Saturday, May 19, 2007
It’s been looking like rain the past few days, but instead of being relieved, we’ve had more sun and very humid heat since yesterday. Yesterday Joseph drove me to Tsevie, a nearby city, to visit their office and clients there. It was such a small town compared to
Going back to the market, you can see the picture here. Since it’s a smaller city the main market day is only on Fridays and so it was filled with merchants and customers from the city and the surrounding areas. There were tons of dried chilies, but we went through quickly and people were not too happy about the camera, so I didn’t get many shots in.
I did get a picture of some of Microfund’s clients (non-Kiva clients) and the picture here is of a client who sells fried fish at the market. I also really liked the house where their office is located here, and apparently the rent is less than $100 a month….
Today, since Joseph’s car is having problems, we didn’t go to the north, but rather closer by to the East to visit a phosphorous mine. The best part was the drive out there with great greenery and

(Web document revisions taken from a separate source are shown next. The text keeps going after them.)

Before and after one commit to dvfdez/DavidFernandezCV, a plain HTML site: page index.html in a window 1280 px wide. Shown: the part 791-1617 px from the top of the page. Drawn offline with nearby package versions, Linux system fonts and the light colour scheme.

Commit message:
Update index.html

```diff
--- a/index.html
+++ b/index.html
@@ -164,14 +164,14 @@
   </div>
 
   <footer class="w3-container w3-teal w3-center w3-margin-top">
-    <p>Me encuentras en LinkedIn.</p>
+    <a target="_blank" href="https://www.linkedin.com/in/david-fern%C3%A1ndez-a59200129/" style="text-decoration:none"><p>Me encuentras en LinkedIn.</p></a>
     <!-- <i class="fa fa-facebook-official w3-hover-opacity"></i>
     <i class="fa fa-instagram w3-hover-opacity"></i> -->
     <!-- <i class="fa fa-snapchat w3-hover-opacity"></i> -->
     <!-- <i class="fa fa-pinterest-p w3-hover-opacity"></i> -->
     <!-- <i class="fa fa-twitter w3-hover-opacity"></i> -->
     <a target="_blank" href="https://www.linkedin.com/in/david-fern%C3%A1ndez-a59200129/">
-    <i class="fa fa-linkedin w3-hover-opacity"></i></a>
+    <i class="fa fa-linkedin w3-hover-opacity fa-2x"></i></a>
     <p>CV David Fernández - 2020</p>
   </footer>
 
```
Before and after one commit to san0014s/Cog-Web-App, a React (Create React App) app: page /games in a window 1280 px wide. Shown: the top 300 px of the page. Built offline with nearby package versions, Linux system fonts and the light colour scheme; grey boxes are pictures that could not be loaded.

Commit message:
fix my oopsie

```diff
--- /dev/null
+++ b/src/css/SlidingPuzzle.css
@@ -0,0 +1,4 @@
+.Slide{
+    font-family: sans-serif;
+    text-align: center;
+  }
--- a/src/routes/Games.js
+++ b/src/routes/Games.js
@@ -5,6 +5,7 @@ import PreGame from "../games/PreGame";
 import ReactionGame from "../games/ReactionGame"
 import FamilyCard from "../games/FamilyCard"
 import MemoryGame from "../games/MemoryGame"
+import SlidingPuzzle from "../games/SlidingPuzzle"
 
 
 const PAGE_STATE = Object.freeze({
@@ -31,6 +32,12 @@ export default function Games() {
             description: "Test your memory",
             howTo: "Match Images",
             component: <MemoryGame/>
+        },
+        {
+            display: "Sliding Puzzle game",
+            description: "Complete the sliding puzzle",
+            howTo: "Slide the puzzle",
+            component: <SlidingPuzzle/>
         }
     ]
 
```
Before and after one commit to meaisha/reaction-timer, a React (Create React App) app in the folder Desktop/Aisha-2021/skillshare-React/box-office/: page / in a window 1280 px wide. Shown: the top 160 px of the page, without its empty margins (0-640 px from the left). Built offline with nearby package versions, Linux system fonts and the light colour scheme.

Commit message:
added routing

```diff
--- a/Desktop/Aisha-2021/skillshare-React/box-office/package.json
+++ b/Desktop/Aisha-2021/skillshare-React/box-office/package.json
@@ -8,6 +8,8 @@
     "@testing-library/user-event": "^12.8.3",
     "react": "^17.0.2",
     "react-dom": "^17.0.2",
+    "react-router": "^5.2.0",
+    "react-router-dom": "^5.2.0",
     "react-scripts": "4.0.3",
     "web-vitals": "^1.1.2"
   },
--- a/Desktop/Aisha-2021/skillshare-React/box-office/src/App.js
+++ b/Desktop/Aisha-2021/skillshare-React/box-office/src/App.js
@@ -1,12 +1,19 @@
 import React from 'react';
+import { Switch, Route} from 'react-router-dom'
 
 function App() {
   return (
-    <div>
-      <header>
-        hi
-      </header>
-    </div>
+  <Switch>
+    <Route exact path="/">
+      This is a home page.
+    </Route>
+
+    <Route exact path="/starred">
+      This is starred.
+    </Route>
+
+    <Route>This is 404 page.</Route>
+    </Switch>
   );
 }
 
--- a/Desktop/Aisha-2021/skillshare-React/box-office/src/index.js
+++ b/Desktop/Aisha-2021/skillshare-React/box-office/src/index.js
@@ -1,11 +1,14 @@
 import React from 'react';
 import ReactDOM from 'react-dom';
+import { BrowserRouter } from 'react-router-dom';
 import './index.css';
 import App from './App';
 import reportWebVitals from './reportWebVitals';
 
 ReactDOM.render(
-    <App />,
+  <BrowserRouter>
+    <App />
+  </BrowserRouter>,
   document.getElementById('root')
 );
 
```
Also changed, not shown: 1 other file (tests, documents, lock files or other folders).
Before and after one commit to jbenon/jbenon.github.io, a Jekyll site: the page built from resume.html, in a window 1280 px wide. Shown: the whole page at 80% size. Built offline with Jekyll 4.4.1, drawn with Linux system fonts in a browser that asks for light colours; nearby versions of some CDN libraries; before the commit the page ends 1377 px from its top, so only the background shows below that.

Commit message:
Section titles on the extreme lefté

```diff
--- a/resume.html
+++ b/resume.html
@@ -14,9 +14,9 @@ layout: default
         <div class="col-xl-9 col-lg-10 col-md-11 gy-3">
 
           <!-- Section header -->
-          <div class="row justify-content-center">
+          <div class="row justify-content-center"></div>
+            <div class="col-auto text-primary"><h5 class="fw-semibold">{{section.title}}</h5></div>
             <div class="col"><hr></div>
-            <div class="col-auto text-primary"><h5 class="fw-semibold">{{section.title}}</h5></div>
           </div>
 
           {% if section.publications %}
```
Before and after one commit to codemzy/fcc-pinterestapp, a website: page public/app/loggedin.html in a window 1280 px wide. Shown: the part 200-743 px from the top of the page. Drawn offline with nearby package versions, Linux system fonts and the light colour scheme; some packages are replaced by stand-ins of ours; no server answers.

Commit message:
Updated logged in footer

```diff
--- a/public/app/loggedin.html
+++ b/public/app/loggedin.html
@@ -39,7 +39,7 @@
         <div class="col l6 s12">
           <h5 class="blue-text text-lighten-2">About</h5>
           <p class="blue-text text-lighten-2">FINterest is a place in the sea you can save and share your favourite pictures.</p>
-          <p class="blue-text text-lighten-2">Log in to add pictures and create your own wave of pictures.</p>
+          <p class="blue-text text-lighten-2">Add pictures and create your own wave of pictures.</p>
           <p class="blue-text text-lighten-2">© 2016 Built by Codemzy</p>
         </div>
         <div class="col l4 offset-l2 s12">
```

small villages all along. We tried to buy palm wine on the side of the road, but after testing it decided it wasn’t very good (sometimes they mix it with water and sugar). When we got to the mine, after tracking down the guy who would give us permission to go in, we saw the impressive excavation that’s also ruining the land there. The manager of the site who took us in said they could go on mining there for another 20 years.
Just a few days left. I’m happy to be going home, but I know I’ll miss it (though not the heat). Next week I’ll be traveling some more and next weekend we are definitely going to visit the mountains in the North either in the car or in a taxi (I’m really excited).
Friday, May 18, 2007
Thursday, May 17, 2007
Today is another holiday, the Ascension, so the office is closed. So I'm working from the house. I also couldn’t go out much yesterday because
I’m here in the picture with her, and you can also check out my first day wearing the Togolese outfit that the mom gave me. It’s very comfortable for the weather here, and I think it looks pretty nice. I got some compliments, some of them more mocking than anything, but I was happy.
Because of the holiday today, our plans have changed and I won’t be going to Aneho until next week, staying there Monday through Wednesday. Tomorrow I will hopefully go to Tsevie, not too far away, to visit their branch there and some clients. This is not fully confirmed yet, though. Apparently they have good palm wine there, and in Aneho there are plenty of coconuts. I got to drink/eat my first one here yesterday. YUMMY (and refreshing)!
Anyway, I’m working on trying to retrieve all of the necessary funds in time to buy the bikes early next week, but there are complications with my travel changes, so it might not happen until the end of the week. I don’t have much time left to work here because there’s another holiday the Monday after next and then I leave on that Tuesday. Time really is flying by now.
That’s all for now. Please donate to the motorcycle fund if you haven’t already. And thanks for reading. Please leave comments so I know who’s reading along and don’t fell like I’m talking to myself.